As the godfather of Portland’s startup scene, Rick Turoczy says many of the companies at his incubator are still figuring out what COVID-19 means for them.

WW presents “Distant Voices,” a daily video interview for the era of social distancing. Our reporters are asking Portlanders what they’re doing during quarantine.

Rick Turoczy keeps watch over businesses that are too small to fail.

As the godfather of Portland's startup scene, Turoczy says many of the companies at his incubator are still figuring out what COVID-19 means for them. "Most of them have seen no decline in revenue, because they weren't generating revenue anyway," Turoczy says.

Not everyone is suffering. This was a really good year to launch a meditation app, Turoczy says.
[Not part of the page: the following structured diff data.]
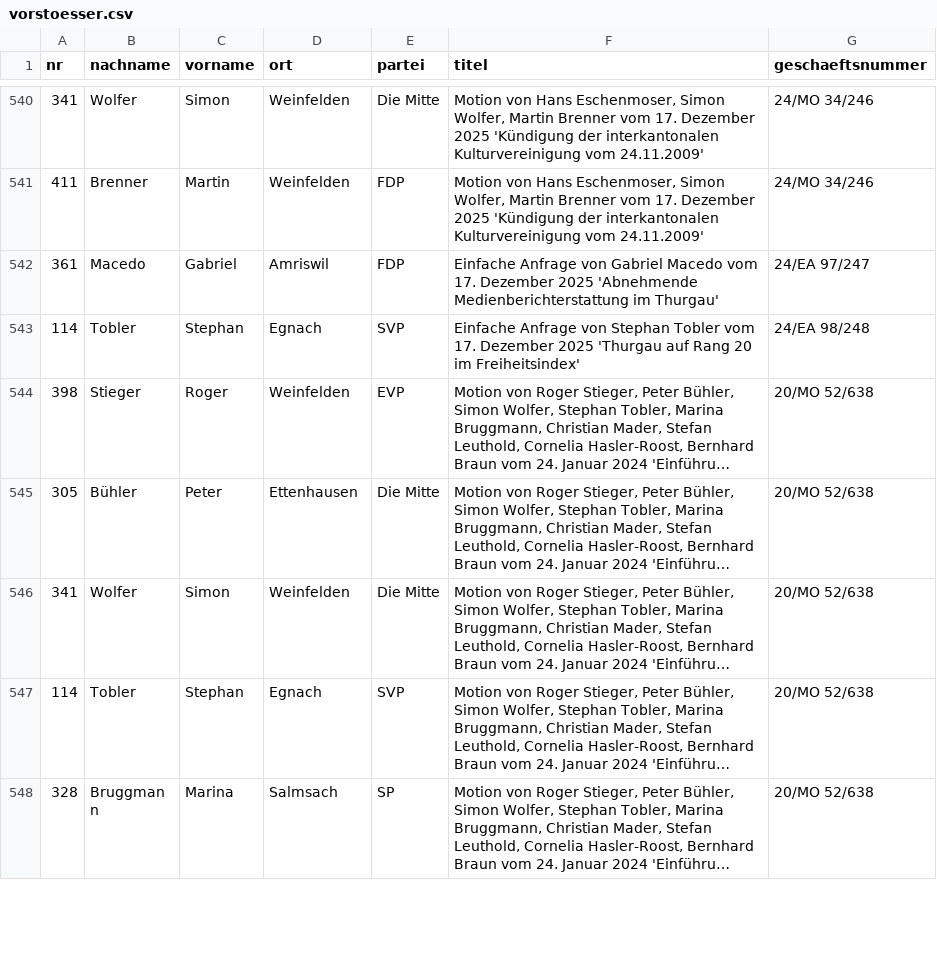
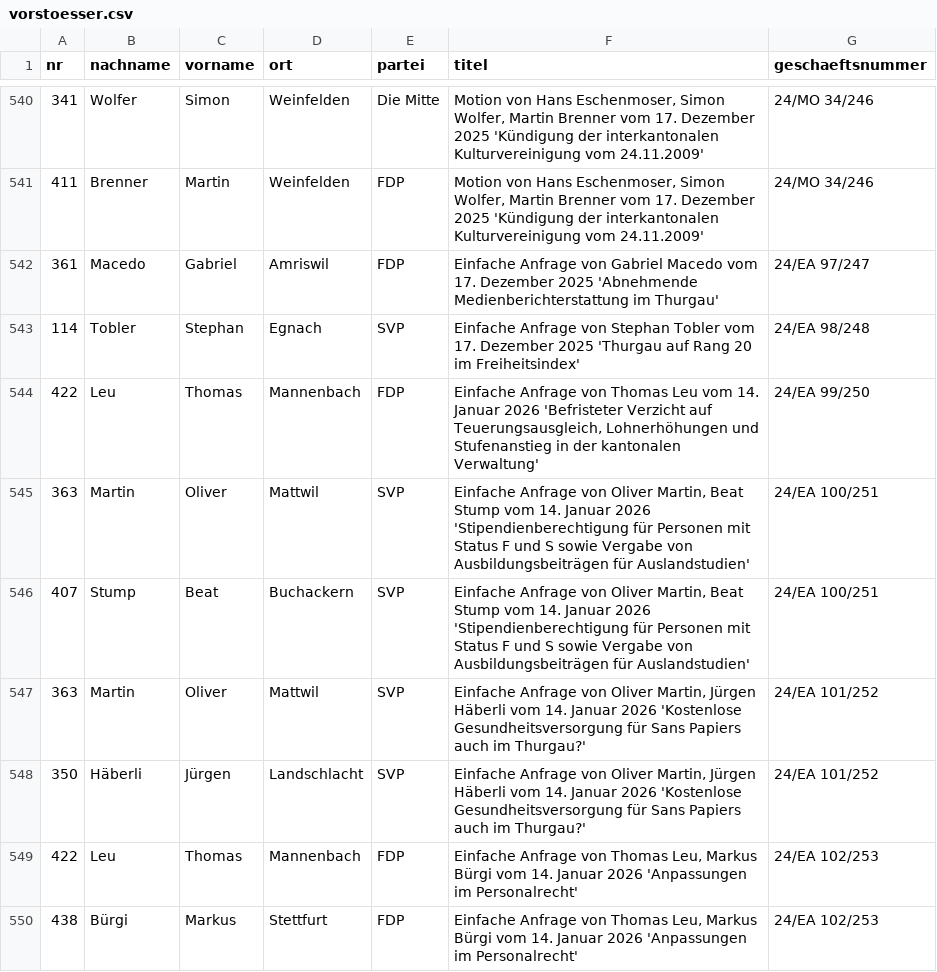
Before and after one commit to ogdtg/sitzungsprotokolle, a CSV file: data/vorstoesser.csv, drawn as a sheet; only a part is shown, gaps mark what is left out; the shorter side is filled out with more unchanged rows; long unchanged cells end in …; the diff covers the shown part only.

```diff
--- a/data/vorstoesser.csv
+++ b/data/vorstoesser.csv
@@ -543 +543,8 @@
 "114","Tobler","Stephan","Egnach","SVP","Einfache Anfrage von Stephan Tobler vom 17. Dezember 2025 'Thurgau auf Rang 20 im Freiheitsindex'","24/EA 98/248"
+"422","Leu","Thomas","Mannenbach","FDP","Einfache Anfrage von Thomas Leu vom 14. Januar 2026 'Befristeter Verzicht auf Teuerungsausgleich, Lohnerhöhungen und Stufenanstieg in der kantonalen Verwaltung'","24/EA 99/250"
+"363","Martin","Oliver","Mattwil","SVP","Einfache Anfrage von Oliver Martin, Beat Stump vom 14. Januar 2026 'Stipendienberechtigung für Personen mit Status F und S sowie Vergabe von Ausbildungsbeiträgen für Auslandstudien'","24/EA 100/251"
+"407","Stump","Beat","Buchackern","SVP","Einfache Anfrage von Oliver Martin, Beat Stump vom 14. Januar 2026 'Stipendienberechtigung für Personen mit Status F und S sowie Vergabe von Ausbildungsbeiträgen für Auslandstudien'","24/EA 100/251"
+"363","Martin","Oliver","Mattwil","SVP","Einfache Anfrage von Oliver Martin, Jürgen Häberli vom 14. Januar 2026 'Kostenlose Gesundheitsversorgung für Sans Papiers auch im Thurgau?'","24/EA 101/252"
+"350","Häberli","Jürgen","Landschlacht","SVP","Einfache Anfrage von Oliver Martin, Jürgen Häberli vom 14. Januar 2026 'Kostenlose Gesundheitsversorgung für Sans Papiers auch im Thurgau?'","24/EA 101/252"
+"422","Leu","Thomas","Mannenbach","FDP","Einfache Anfrage von Thomas Leu, Markus Bürgi vom 14. Januar 2026 'Anpassungen im Personalrecht'","24/EA 102/253"
+"438","Bürgi","Markus","Stettfurt","FDP","Einfache Anfrage von Thomas Leu, Markus Bürgi vom 14. Januar 2026 'Anpassungen im Personalrecht'","24/EA 102/253"
```
Also changed, not shown: 6 added rows elsewhere in this file, data/geschaefte.csv, 7 other files.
Or an app that helps teenagers manage their mental health.

It's in character for Turoczy to find the silver lining in a pandemic—and to talk about it with bracing honesty.

For more than a decade, Rick Turoczy has been a vital connector in the Portland startup scene. His résumé runneth over, starting with his role as co-founder and manager of Portland Incubator Experiment, which last year celebrated its 10th anniversary as the granddaddy of Portland startup accelerators.
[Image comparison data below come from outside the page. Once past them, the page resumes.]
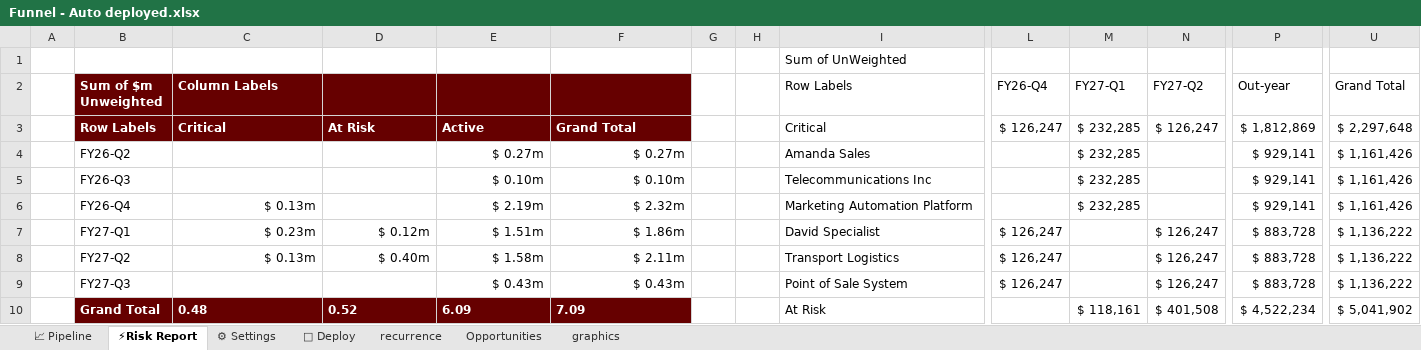
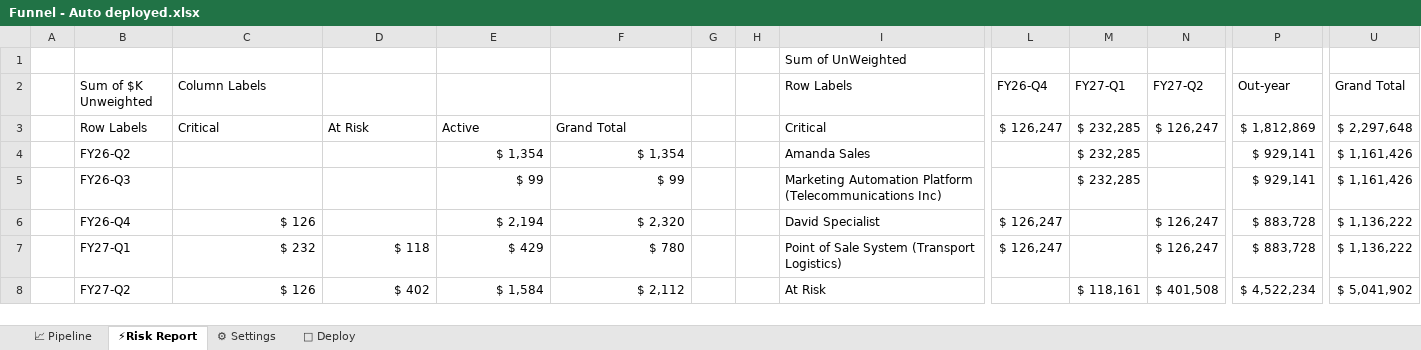
Before and after one commit to pgaljan/funneler, an Excel workbook: frontend/Funnel - Auto deployed.xlsx, sheet ⚡Risk Report, drawn as a sheet; only a part is shown, gaps mark what is left out; values as stored, in another font and other column widths than the file's, no borders; charts and pictures and conditional formats not drawn; removed rows and columns are numbered as before the commit, all else as after; rows hold the shown columns only; the diff covers the shown part only; the diff names each change by its address in the sheet, - before the commit and + after, or states it on an @@ line.

```diff
--- a/frontend/Funnel - Auto deployed.xlsx (sheet ⚡Risk Report)
+++ b/frontend/Funnel - Auto deployed.xlsx (sheet ⚡Risk Report)
@@ sheet tab hidden: recurrence @@
@@ sheet tab hidden: Opportunities @@
@@ sheet tab hidden: graphics @@
-B2: Sum of $m Unweighted
+B2: Sum of $K Unweighted
-B2:F3 fill: #660000
+B2:F3 fill: none
@@ B2:C2 bold: on → off, text colour: #FFFFFF → black @@
@@ B3:F3 bold: on → off, text colour: #FFFFFF → black @@
-E4: $ 0.27m
+E4: $ 1,354
-F4: $ 0.27m
+F4: $ 1,354
-E5: $ 0.10m
+E5: $ 99
-F5: $ 0.10m
+F5: $ 99
-I5 (Row Labels): Telecommunications Inc
+I5 (Row Labels): Marketing Automation Platform (Telecommunications Inc)
-row 6:  | FY26-Q4 | $ 0.13m |  | $ 2.19m | $ 2.32m |  |  | Marketing Automation Platform |  | $ 232,285 |  | $ 929,141 | $ 1,161,426
-B6 (Sum of $K Unweighted): FY27-Q1
+B6 (Sum of $K Unweighted): FY26-Q4
-C6 (Column Labels): $ 0.23m
+C6 (Column Labels): $ 126
-D6: $ 0.12m
+D6: (empty)
-E6: $ 1.51m
+E6: $ 2,194
-F6: $ 1.86m
+F6: $ 2,320
-B7 (Sum of $K Unweighted): FY27-Q2
+B7 (Sum of $K Unweighted): FY27-Q1
-C7 (Column Labels): $ 0.13m
+C7 (Column Labels): $ 232
-D7: $ 0.40m
+D7: $ 118
-E7: $ 1.58m
+E7: $ 429
-F7: $ 2.11m
+F7: $ 780
-I7 (Row Labels): Transport Logistics
+I7 (Row Labels): Point of Sale System (Transport Logistics)
-row 9:  | FY27-Q3 |  |  | $ 0.43m | $ 0.43m |  |  | Point of Sale System | $ 126,247 |  | $ 126,247 | $ 883,728 | $ 1,136,222
-B8 (Sum of $K Unweighted): Grand Total
+B8 (Sum of $K Unweighted): FY27-Q2
@@ B8:F8 fill: #660000 → none, bold: on → off, text colour: #FFFFFF → black @@
-C8 (Column Labels): 0.48
+C8 (Column Labels): $ 126
-C8:F8 alignment: left
+C8:F8 alignment: right
-D8: 0.52
+D8: $ 402
-E8: 6.09
+E8: $ 1,584
-F8: 7.09
+F8: $ 2,112
```
Also changed, not shown: 14 added rows, 52 removed rows and 33 edited cells elsewhere in this sheet, sheet 📈 Pipeline, sheet 🚀 Deploy, sheet ⚙ Settings, hidden cells, charts or pictures.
He is author of the tech blog Silicon Florist, where he opines on everything from the deal flow surrounding local startups to mental health problems among founders. He helps steer Business for a Better Portland, an independent chamber of commerce (Zepeda, who runs the startup Switchboard, co-founded the guild with him). He co-founded Built Oregon, a consumer product startup accelerator. He's at the center of conversations about the Innovation Quadrant—a collaborative project of higher-ed institutions, governments and businesses that aims to create a "center of gravity" for inventions. And he was instrumental in getting TechfestNW (the largest startup and tech event in Oregon, produced by WW) off the ground.

Throughout, he has done so with a style people describe as both supportive and savvy.

That style is being tested by COVID-19. But when we spoke to him last week, Turoczy was in good spirits. He offered a frank appraisal of which businesses will thrive in a new economy, and which ones deserve to fail.